- Problem -
Retype all the records below exactly as they are, with no image carried over.

=-=-=-=-=

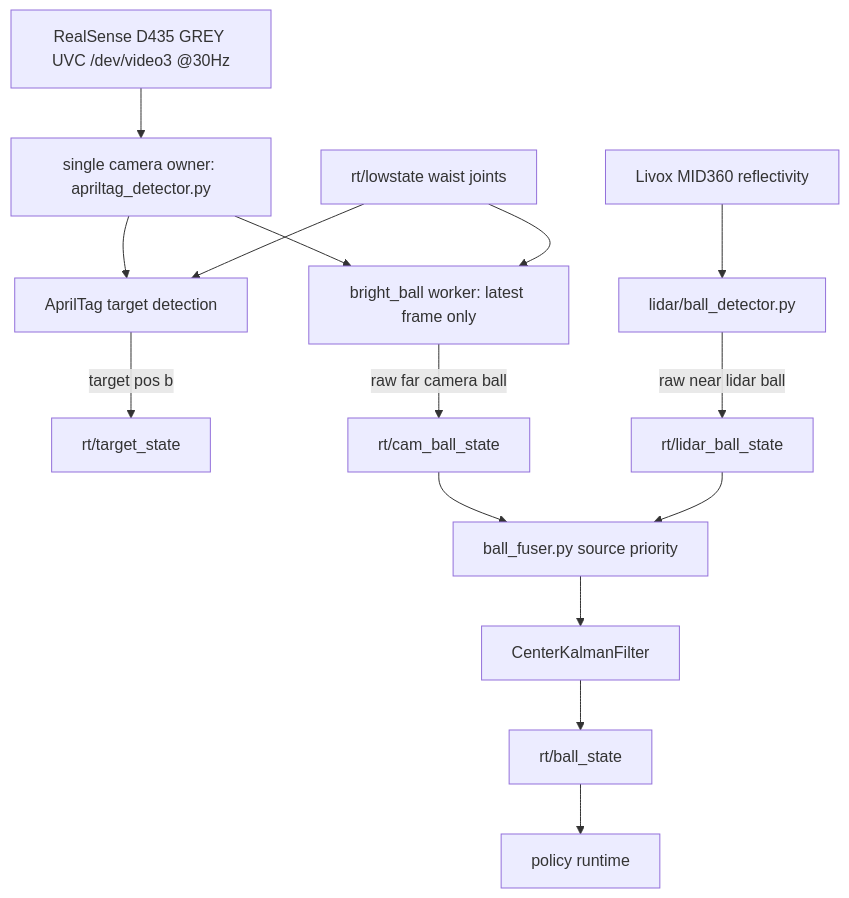
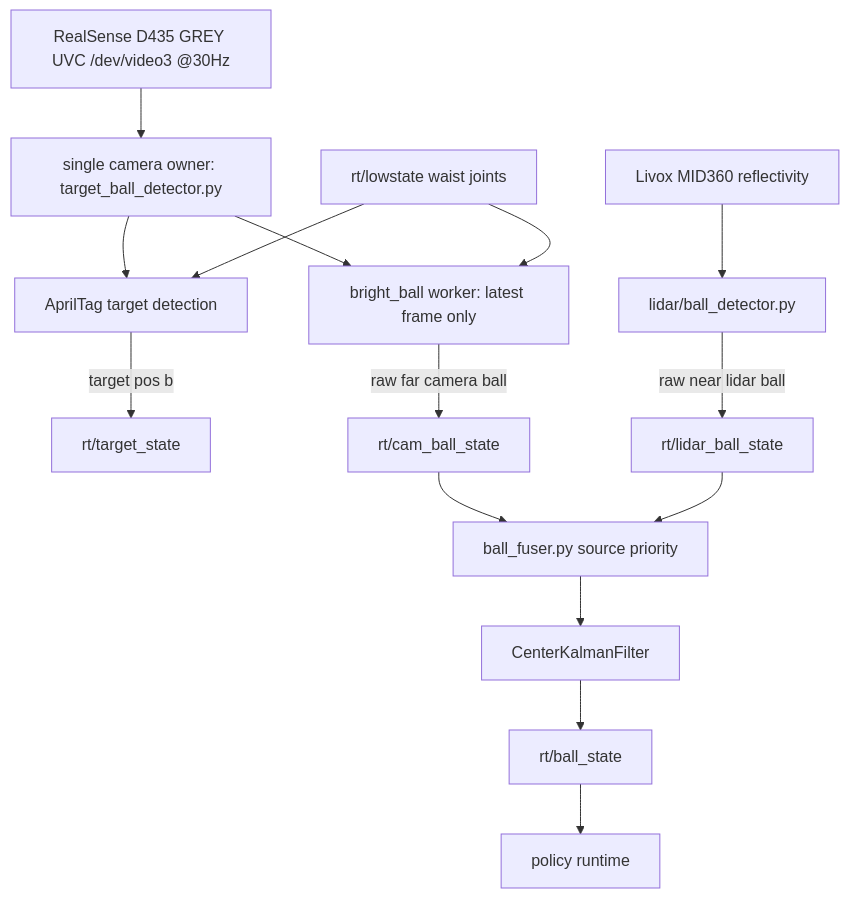
Before and after one commit to lu-yidan/RoboMimic_Deploy: the diagram in onboard/docs/CAMERA_PERCEPTION_ARCHITECTURE.md, drawn with Mermaid. The commit also changed other lines of this file and 10 other files, not shown here.

First line of the commit message:
Rename camera scripts/detector for clear per-sensor symmetry

````diff
--- a/onboard/docs/CAMERA_PERCEPTION_ARCHITECTURE.md
+++ b/onboard/docs/CAMERA_PERCEPTION_ARCHITECTURE.md
@@ -8,19 +8,19 @@
 ```mermaid
 flowchart TD
-    grayCamera["RealSense D435 GREY UVC /dev/video3 @30Hz"] --> cameraOwner["single camera owner: apriltag_detector.py"]
+    grayCamera["RealSense D435 GREY UVC /dev/video3 @30Hz"] --> cameraOwner["single camera owner: target_ball_detector.py"]
     cameraOwner --> april["AprilTag target detection"]
     cameraOwner --> bright["bright_ball worker: latest frame only"]
     lowstate["rt/lowstate waist joints"] --> april
     lowstate --> bright
     april -->|"target pos b"| targetTopic["rt/target_state"]
     bright -->|"raw far camera ball"| camBall["rt/cam_ball_state"]
 
     lidar["Livox MID360 reflectivity"] --> lidarDetector["lidar/ball_detector.py"]
     lidarDetector -->|"raw near lidar ball"| lidarBall["rt/lidar_ball_state"]
 
     camBall --> fuser["ball_fuser.py source priority"]
     lidarBall --> fuser
     fuser --> kf["CenterKalmanFilter"]
     kf --> finalBall["rt/ball_state"]
     finalBall --> policy["policy runtime"]
 ```
````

=-=-=-=-=

- Answer -
Before and after one commit to lu-yidan/RoboMimic_Deploy: the diagram in onboard/docs/CAMERA_PERCEPTION_ARCHITECTURE.md, drawn with Mermaid. The commit also changed other lines of this file and 10 other files, not shown here.

First line of the commit message:
Rename camera scripts/detector for clear per-sensor symmetry

````diff
--- a/onboard/docs/CAMERA_PERCEPTION_ARCHITECTURE.md
+++ b/onboard/docs/CAMERA_PERCEPTION_ARCHITECTURE.md
@@ -8,19 +8,19 @@
 ```mermaid
 flowchart TD
-    grayCamera["RealSense D435 GREY UVC /dev/video3 @30Hz"] --> cameraOwner["single camera owner: apriltag_detector.py"]
+    grayCamera["RealSense D435 GREY UVC /dev/video3 @30Hz"] --> cameraOwner["single camera owner: target_ball_detector.py"]
     cameraOwner --> april["AprilTag target detection"]
     cameraOwner --> bright["bright_ball worker: latest frame only"]
     lowstate["rt/lowstate waist joints"] --> april
     lowstate --> bright
     april -->|"target pos b"| targetTopic["rt/target_state"]
     bright -->|"raw far camera ball"| camBall["rt/cam_ball_state"]
 
     lidar["Livox MID360 reflectivity"] --> lidarDetector["lidar/ball_detector.py"]
     lidarDetector -->|"raw near lidar ball"| lidarBall["rt/lidar_ball_state"]
 
     camBall --> fuser["ball_fuser.py source priority"]
     lidarBall --> fuser
     fuser --> kf["CenterKalmanFilter"]
     kf --> finalBall["rt/ball_state"]
     finalBall --> policy["policy runtime"]
 ```
````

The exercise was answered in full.